- [TASK REQUIREMENTS] Copy each line from the listing below where the word "email" shows up.

- [RECORDS]
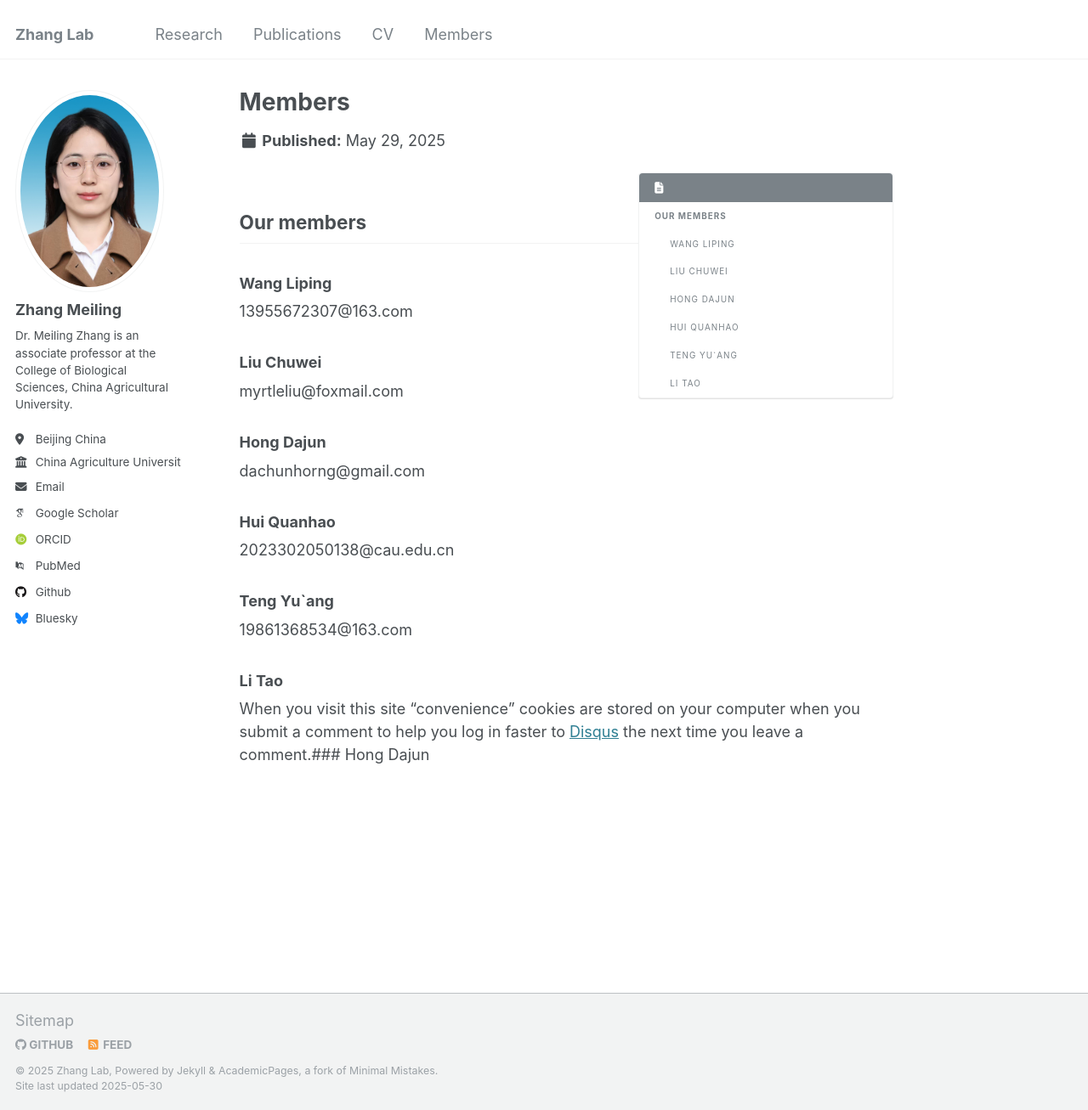
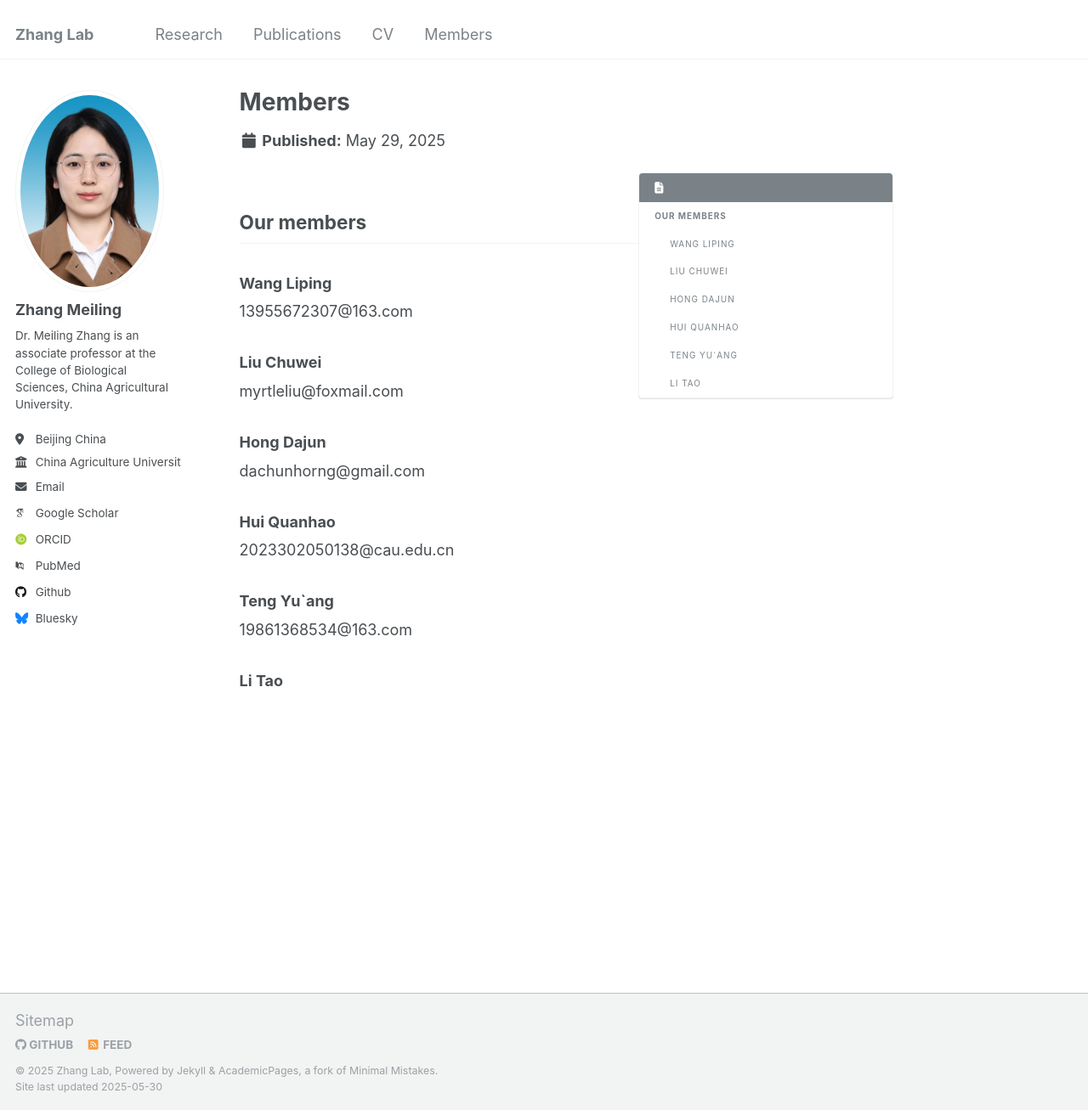
Before and after one commit to Hui50138/ZhangMeiling-Lab, a Jekyll site: the page built from _pages/terms.md, in a window 1280 px wide and 1307 px high. Shown: the whole window at 85% size. Built offline with Jekyll 4.4.1, drawn with Linux system fonts in a browser that asks for light colours; some web fonts are replaced; a file with an impossible date is left out.

Commit message:
Update terms.md

```diff
--- a/_pages/terms.md
+++ b/_pages/terms.md
@@ -11,25 +11,22 @@ modified: 2025-05-29
 
 ### Wang Liping
 
-13955672307@163.com
-
+ 13955672307@163.com
 
 ### Liu Chuwei
 
-myrtleliu@foxmail.com
+ myrtleliu@foxmail.com
 
 ### Hong Dajun
 
-dachunhorng@gmail.com
+ dachunhorng@gmail.com
 
 ### Hui Quanhao
 
-2023302050138@cau.edu.cn
+ 2023302050138@cau.edu.cn
 
 ### Teng Yu`ang
 
-19861368534@163.com
+ 19861368534@163.com
 
 ### Li Tao
-
-When you visit this site "convenience" cookies are stored on your computer when you submit a comment to help you log in faster to [Disqus](http://disqus.com) the next time you leave a comment.### Hong Dajun
```
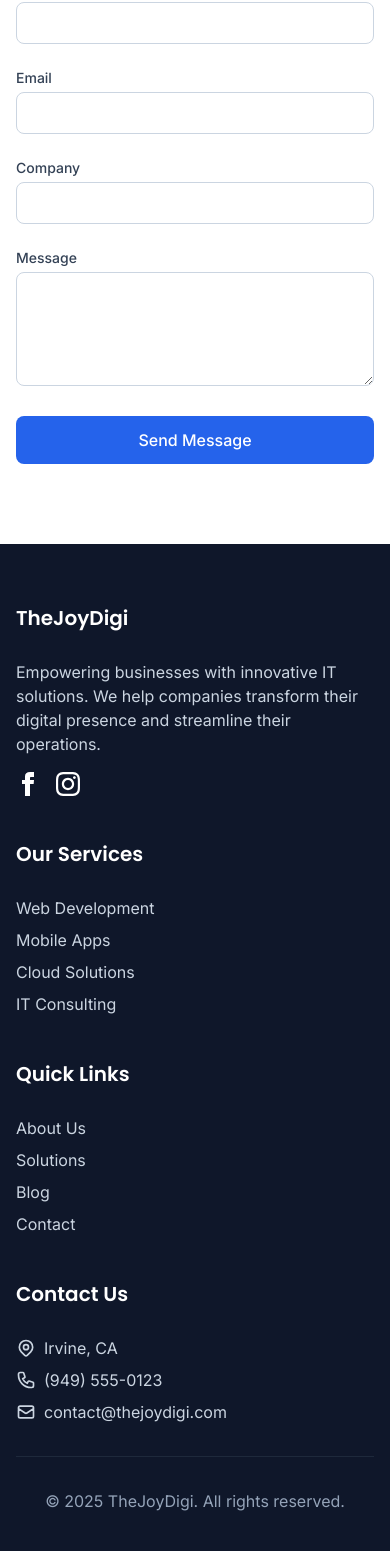
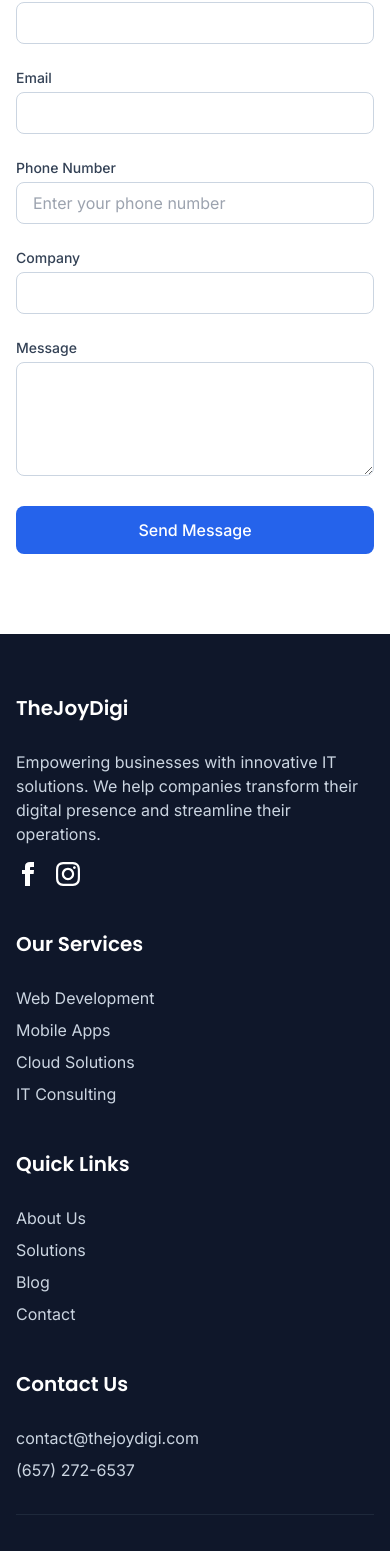
Before and after one commit to longla/thejoydigi, a Next.js app: page / in a window 390 px wide. Shown: the part 3278-4829 px from the top of the page. Built offline with nearby package versions, Linux system fonts and the light colour scheme.

Commit message:
Update contact information: - Remove default phone number from contact form - Add phone number to footer contact info - Update contact API to handle phone number validation

```diff
--- a/src/components/landing.tsx
+++ b/src/components/landing.tsx
@@ -14,6 +14,7 @@ function LandingComponent() {
   const [contactForm, setContactForm] = useState({
     name: "",
     email: "",
+    phone: "",
     company: "",
     message: "",
   });
@@ -95,6 +96,7 @@ function LandingComponent() {
       setContactForm({
         name: "",
         email: "",
+        phone: "",
         company: "",
         message: "",
       });
@@ -350,6 +352,26 @@ function LandingComponent() {
                     className="w-full px-4 py-2 border border-secondary-300 rounded-lg focus:ring-2 focus:ring-primary focus:border-transparent"
                   />
                 </div>
+                <div className="mb-4">
+                  <label
+                    htmlFor="phone"
+                    className="block text-sm font-medium text-secondary-700 mb-1"
+                  >
+                    Phone Number
+                  </label>
+                  <input
+                    type="tel"
+                    id="phone"
+                    value={contactForm.phone}
+                    onChange={(e) =>
+                      setContactForm({ ...contactForm, phone: e.target.value })
+                    }
+                    required
+                    pattern="[0-9]{10}"
+                    placeholder="Enter your phone number"
+                    className="w-full px-4 py-2 border border-secondary-300 rounded-lg focus:ring-2 focus:ring-primary focus:border-transparent"
+                  />
+                </div>
                 <div>
                   <label
                     htmlFor="company"
--- a/src/pages/_layouts.tsx
+++ b/src/pages/_layouts.tsx
@@ -271,65 +271,24 @@ const MainLayout: React.FC<MainLayoutProps> = ({
               <h3 className="text-xl font-heading font-semibold mb-4">
                 Contact Us
               </h3>
-              <address className="not-italic text-secondary-300">
-                <p className="flex items-center mb-2">
-                  <svg
-                    xmlns="http://www.w3.org/2000/svg"
-                    className="h-5 w-5 mr-2"
-                    fill="none"
-                    viewBox="0 0 24 24"
-                    stroke="currentColor"
+              <ul className="space-y-2">
+                <li>
+                  <a
+                    href="mailto:contact@thejoydigi.com"
+                    className="text-secondary-300 hover:text-accent-400"
                   >
-                    <path
-                      strokeLinecap="round"
-                      strokeLinejoin="round"
-                      strokeWidth={2}
-                      d="M17.657 16.657L13.414 20.9a1.998 1.998 0 01-2.827 0l-4.244-4.243a8 8 0 1111.314 0z"
-                    />
-                    <path
-                      strokeLinecap="round"
-                      strokeLinejoin="round"
-                      strokeWidth={2}
-                      d="M15 11a3 3 0 11-6 0 3 3 0 016 0z"
-                    />
-                  </svg>
-                  Irvine, CA
-                </p>
-                <p className="flex items-center mb-2">
-                  <svg
-                    xmlns="http://www.w3.org/2000/svg"
-                    className="h-5 w-5 mr-2"
-                    fill="none"
-                    viewBox="0 0 24 24"
-                    stroke="currentColor"
+                    contact@thejoydigi.com
+                  </a>
+                </li>
+                <li>
+                  <a
+                    href="tel:6572726537"
+                    className="text-secondary-300 hover:text-accent-400"
                   >
-                    <path
-                      strokeLinecap="round"
-                      strokeLinejoin="round"
-                      strokeWidth={2}
-                      d="M3 5a2 2 0 012-2h3.28a1 1 0 01.948.684l1.498 4.493a1 1 0 01-.502 1.21l-2.257 1.13a11.042 11.042 0 005.516 5.516l1.13-2.257a1 1 0 011.21-.502l4.493 1.498a1 1 0 01.684.949V19a2 2 0 01-2 2h-1C9.716 21 3 14.284 3 6V5z"
-                    />
-                  </svg>
-                  (949) 555-0123
-                </p>
-                <p className="flex items-center">
-                  <svg
-                    xmlns="http://www.w3.org/2000/svg"
-                    className="h-5 w-5 mr-2"
-                    fill="none"
-                    viewBox="0 0 24 24"
-                    stroke="currentColor"
-                  >
-                    <path
-                      strokeLinecap="round"
-                      strokeLinejoin="round"
-                      strokeWidth={2}
-                      d="M3 8l7.89 5.26a2 2 0 002.22 0L21 8M5 19h14a2 2 0 002-2V7a2 2 0 00-2-2H5a2 2 0 00-2 2v10a2 2 0 002 2z"
-                    />
-                  </svg>
-                  contact@thejoydigi.com
-                </p>
-              </address>
+                    (657) 272-6537
+                  </a>
+                </li>
+              </ul>
             </div>
           </div>
           <div className="mt-8 pt-8 border-t border-secondary-800 text-center text-secondary-400">
--- a/src/pages/api/contact.ts
+++ b/src/pages/api/contact.ts
@@ -1,8 +1,9 @@
-import type { NextApiRequest, NextApiResponse } from "next";
+import { NextApiRequest, NextApiResponse } from "next";
 
 type ContactFormData = {
   name: string;
   email: string;
+  phone: string;
   company: string;
   message: string;
 };
@@ -19,7 +20,12 @@ export default async function handler(
     const formData: ContactFormData = req.body;
 
     // Validate required fields
-    if (!formData.name || !formData.email || !formData.message) {
+    if (
+      !formData.name ||
+      !formData.email ||
+      !formData.phone ||
+      !formData.message
+    ) {
       return res.status(400).json({
         message: "Please fill in all required fields",
       });
@@ -33,18 +39,26 @@ export default async function handler(
       });
     }
 
+    // Validate phone number format (10 digits)
+    const phoneRegex = /^[0-9]{10}$/;
+    if (!phoneRegex.test(formData.phone)) {
+      return res.status(400).json({
+        message: "Please enter a valid 10-digit phone number",
+      });
+    }
+
     // TODO: Send email notification
     // For now, we'll just log the form data
     console.log("Contact form submission:", formData);
 
     // Return success response
     return res.status(200).json({
-      message: "Message sent successfully",
+      message: "Thank you for your message. We'll get back to you soon!",
     });
   } catch (error) {
     console.error("Error processing contact form:", error);
     return res.status(500).json({
-      message: "An error occurred while processing your request",
+      message: "Something went wrong. Please try again later.",
     });
   }
 }
```
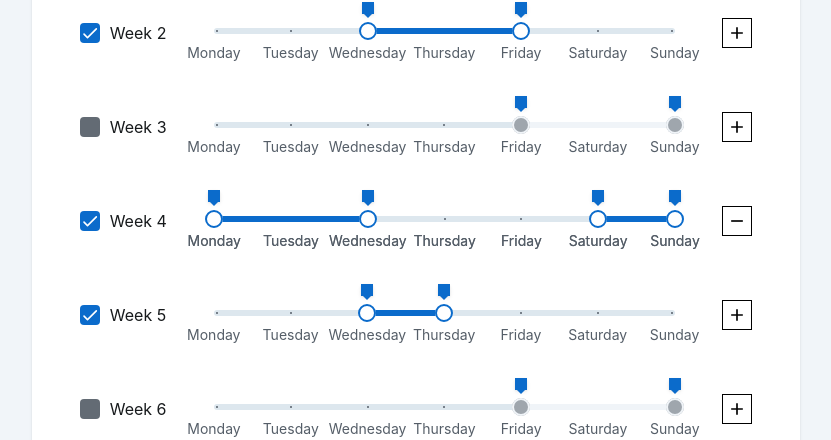
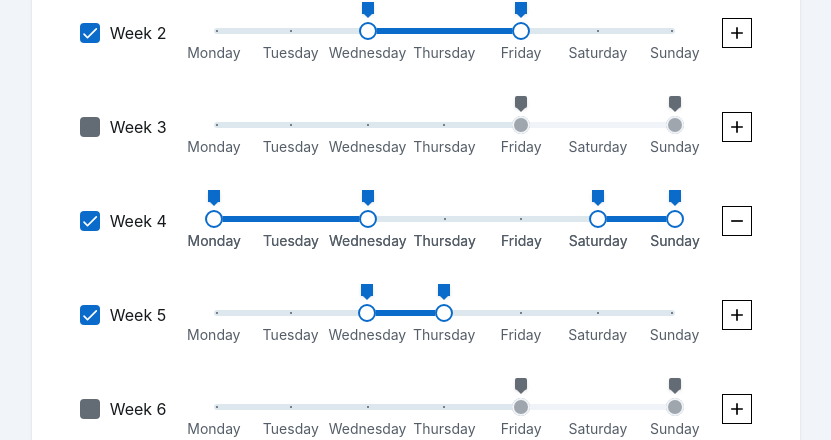
Before and after one commit to HTTuong/unfair-challenges, a React (Vite) app: page /challenges in a window 1280 px wide. Shown: the part 860-1300 px from the top of the page, without its empty margins (224-1055 px from the left). Built offline with nearby package versions, Linux system fonts and the light colour scheme.

Commit message:
Fix mark label

```diff
--- a/src/components/CustomSlider/index.tsx
+++ b/src/components/CustomSlider/index.tsx
@@ -4,6 +4,7 @@ import { Checkbox } from '@mui/joy'
 import Slider from '@mui/joy/Slider'
 import AddIcon from '@mui/icons-material/Add'
 import RemoveIcon from '@mui/icons-material/Remove'
+import classNames from 'classnames'
 
 export interface ICustomSliderProps {
     disableLabel: string
@@ -15,7 +16,7 @@ export interface ICustomSliderProps {
 }
 
 const Mui_CustomSlider1 = styled(Slider)(
-    () => `
+    ({ disabled }) => `
 
     && .css-17u53z3 {
         z-index: 0;
@@ -34,7 +35,7 @@ const Mui_CustomSlider1 = styled(Slider)(
    }
 
     && .css-sl4hj6-JoySlider-valueLabel::before {
-        color: #0B6BCB;
+        color: ${disabled ? '' : '#0B6BCB'} ;
     }
 
     && .MuiSlider-valueLabel.MuiSlider-valueLabelOpen.css-sl4hj6-JoySlider-valueLabel {
@@ -45,18 +46,8 @@ const Mui_CustomSlider1 = styled(Slider)(
   `,
 )
 
-// && .css-sl4hj6-JoySlider-valueLabel{
-//     min-width: 0px
-//     padding-inline: unset
-// }
-
-// && span.MuiSlider-valueLabel MuiSlider-valueLabelOpen css-sl4hj6-JoySlider-valueLabel {
-//     min-width: 0px
-//     padding-inline: unset
-// }
-
 const Mui_CustomSlider2 = styled(Slider)(
-    () => `
+    ({ disabled }) => `
     && .css-17u53z3 {
         z-index: -1;
     }
@@ -70,7 +61,7 @@ const Mui_CustomSlider2 = styled(Slider)(
     }
 
     && .css-sl4hj6-JoySlider-valueLabel::before {
-        color: #0B6BCB;
+        color: ${disabled ? '' : '#0B6BCB'} ;
     }
 
     && .MuiSlider-valueLabel.MuiSlider-valueLabelOpen.css-sl4hj6-JoySlider-valueLabel {
@@ -80,15 +71,6 @@ const Mui_CustomSlider2 = styled(Slider)(
 
   `,
 )
-
-// && .css-sl4hj6-JoySlider-valueLabel{
-//     min-width: 0
-//     padding-inline: unset
-// }
-
-// && .css-sl4hj6-JoySlider-valueLabel::before {
-//     color: #000
-// }
 
 const marks = [
     {
@@ -180,7 +162,13 @@ export default function CustomSlider(props: ICustomSliderProps) {
     }
 
     function valueLabelFormat(value: number) {
-        return <div className='w-3 h-3 bg-[#0B6BCB]'></div>
+        return (
+            <div
+                className={classNames('w-3 h-3 ', {
+                    'bg-[#0B6BCB]': !disable,
+                })}
+            ></div>
+        )
     }
 
     return (
```
Lines whose indentation alone changed are shown as unchanged.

- [EXPECTED OUTPUT]
     email: "",
         email: "",
   email: string;
-    if (!formData.name || !formData.email || !formData.message) {
+      !formData.email ||
     // TODO: Send email notification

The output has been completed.